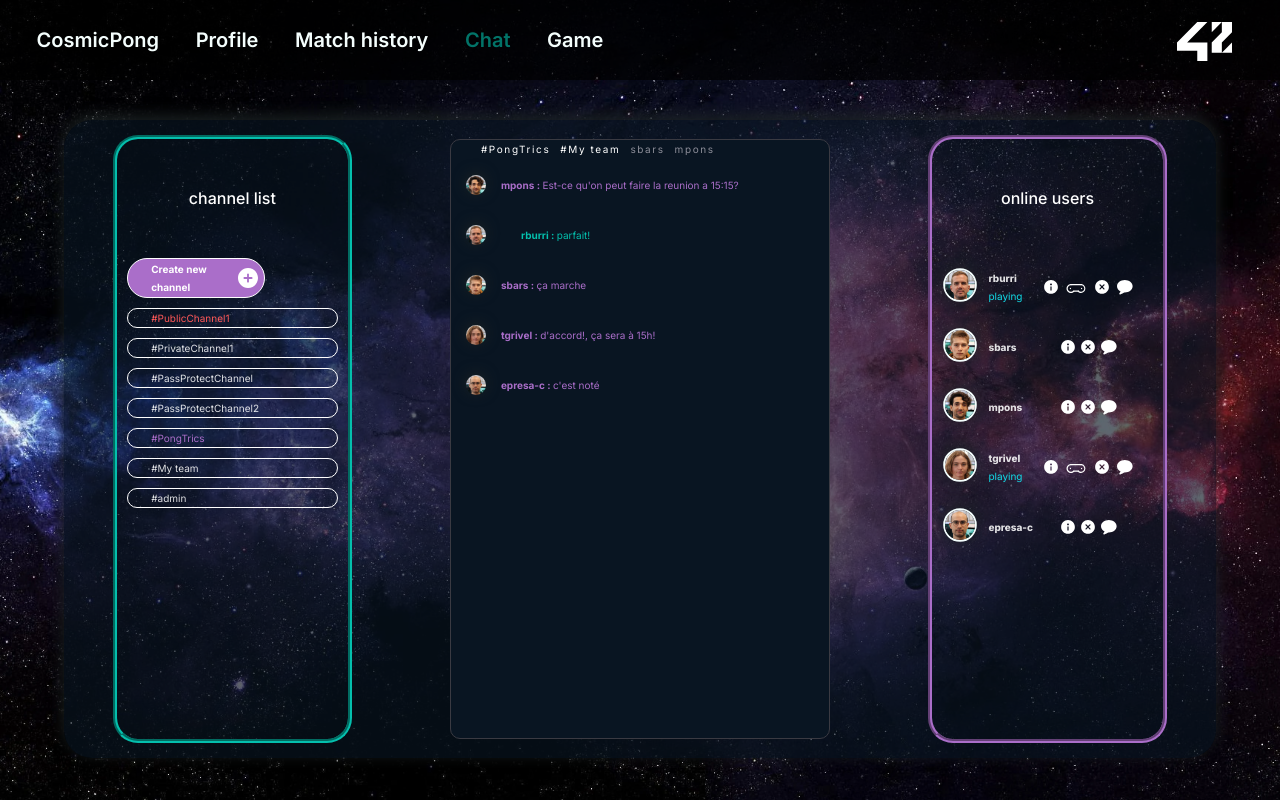
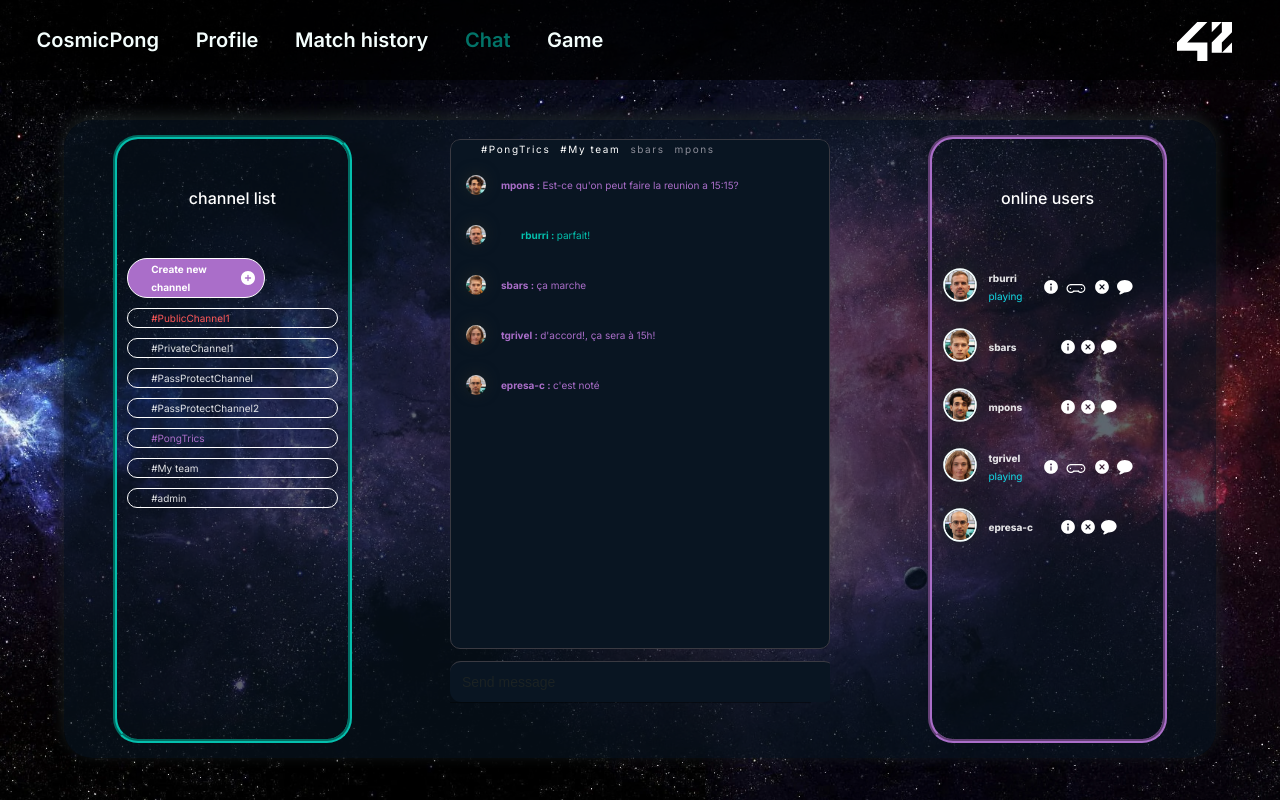
Before and after one commit to eprei/42_ft_transcendence, a React (Vite) app in the folder frontend/: page /chat in a window 1280 px wide. Built offline with nearby package versions, Linux system fonts and the light colour scheme.

Commit message:
SendMessage form

```diff
--- a/frontend/src/components/chat/ChannelList.module.css
+++ b/frontend/src/components/chat/ChannelList.module.css
@@ -83,5 +83,5 @@
 .addChannelIcon {
 	width: var(--size-icon);
     height: var(--size-icon);
-    transform: scale(100%);
+    transform: scale(70%);
 }
--- a/frontend/src/components/chat/ChatBox.module.css
+++ b/frontend/src/components/chat/ChatBox.module.css
@@ -1,8 +1,15 @@
-.chatBox {
+.container {
     box-sizing: border-box;
     height: 600px;
     width: 33%;
     margin: 15px;
+    border-radius: 10px;
+    overflow: hidden;
+}
+
+.chatBox {
+    box-sizing: border-box;
+    height: 85%;
     border-radius: 10px;
     border: 1px solid #3a3a42;
     background: #091522;
--- a/frontend/src/components/chat/ChatBox.tsx
+++ b/frontend/src/components/chat/ChatBox.tsx
@@ -1,15 +1,18 @@
 import styles from './ChatBox.module.css'
+import CurrentChat from './CurrentChat.tsx'
 import ChatFeed from './ChatFeed.tsx'
-import CurrentChat from './CurrentChat.tsx'
+import SendForm from './SendForm.tsx'
 
 function ChatBox() {
     return (
         <>
-            <div className={`${styles.chatBox}`}>
-                <CurrentChat />
-                <ChatFeed />
-                {/* <SendForm /> */}
-            </div>
+			<div className={styles.container}>
+				<div className={`${styles.chatBox}`}>
+					<CurrentChat />
+					<ChatFeed />
+				</div>
+				<SendForm />
+			</div>
         </>
     )
 }
--- /dev/null
+++ b/frontend/src/components/chat/SendForm.module.css
@@ -0,0 +1,116 @@
+.textInputWrapper {
+	margin-top: 12px;
+	width: 95%;
+	--accent-color: var(--color-purple);
+	position: relative;
+}
+
+.textInputWrapper:before,
+.textInputWrapper:after {
+	content: "";
+	position: absolute;
+	bottom: -1px;
+	left: 0;
+	right: 0;
+	width: 100%;
+	pointer-events: none;
+}
+
+.textInputWrapper:before {
+	transition: border-bottom-color 200ms cubic-bezier(0.4, 0, 0.2, 1) 0ms;
+	border-bottom: 1px groove rgba(0, 0, 0, 0.42);
+	z-index: 4;
+}
+
+.textInputWrapper:focus-within:before,
+.textInputWrapper:focus-within:after {
+	transform: scaleX(1);
+}
+
+.textInputWrapper:focus-within:before {
+	border-bottom: 1px groove var(--accent-color);
+}
+
+.textInputWrapper:focus-within:after {
+	border-bottom: 2px groove var(--accent-color);
+}
+
+.textInputWrapper:after {
+	transform: scaleX(0);
+	transition: transform 250ms cubic-bezier(0, 0, 0.2, 1) 0ms;
+	border-bottom: 2px groove var(--accent-color);
+}
+
+.textInput::placeholder {
+	transition: opacity 250ms cubic-bezier(0, 0, 0.2, 1) 0ms;
+	opacity: 1;
+	user-select: none;
+	color: var(--color-black);
+
+}
+
+.textInputWrapper .textInput {
+	max-height: 20%;
+	border-radius: 11px;
+	border: 1px groove #3a3a42;
+	background-color: #091522;
+	transition: background-color 200ms cubic-bezier(0.25, 0.8, 0.25, 1);
+	color: #e8e8e8;
+	font-size: 14px;
+	font-weight: 500;
+	padding: 12px;
+	width: 100%;
+	border-left: none;
+	border-bottom: none;
+	border-right: none;
+}
+
+.textInputWrapper .textInput:focus,
+.textInputWrapper .textInput:active {
+	outline: none;
+}
+
+.textInputWrapper:focus-within .textInput,
+.textInputWrapper .textInput:focus,
+.textInputWrapper .textInput:active {
+	background-color: var(--color-black);
+}
+
+.textInputWrapper:focus-within .textInput::placeholder {
+	opacity: 0;
+}
+/*
+.input-group {
+	position: relative;
+   }
+
+   .input {
+	border: solid 1.5px #9e9e9e;
+	border-radius: 1rem;
+	background: none;
+	padding: 1rem;
+	font-size: 1rem;
+	color: #f5f5f5;
+	transition: border 150ms cubic-bezier(0.4,0,0.2,1);
+   }
+
+   .user-label {
+	position: absolute;
+	left: 15px;
+	color: #e8e8e8;
+	pointer-events: none;
+	transform: translateY(1rem);
+	transition: 150ms cubic-bezier(0.4,0,0.2,1);
+   }
+
+   .input:focus, input:valid {
+	outline: none;
+	border: 1.5px solid #1a73e8;
+   }
+
+   .input:focus ~ label, input:valid ~ label {
+	transform: translateY(-50%) scale(0.8);
+	background-color: #212121;
+	padding: 0 .2em;
+	color: #2196f3;
+   } */
--- /dev/null
+++ b/frontend/src/components/chat/SendForm.tsx
@@ -0,0 +1,15 @@
+import styles from './SendForm.module.css'
+// import Msg from './Msg'
+// import { UserProps } from './Msg'
+
+function SendForm() {
+    return (
+        <>
+		<div className={styles.textInputWrapper}>
+    		<input placeholder="Send message" type="text" className={styles.textInput} />
+		</div>
+        </>
+    )
+}
+
+export default SendForm
```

○ ○ ○ ○ ○

Task requirements >> Count the lines of the data that contain the string "module", and reply with that number alone.

Answer area >> 7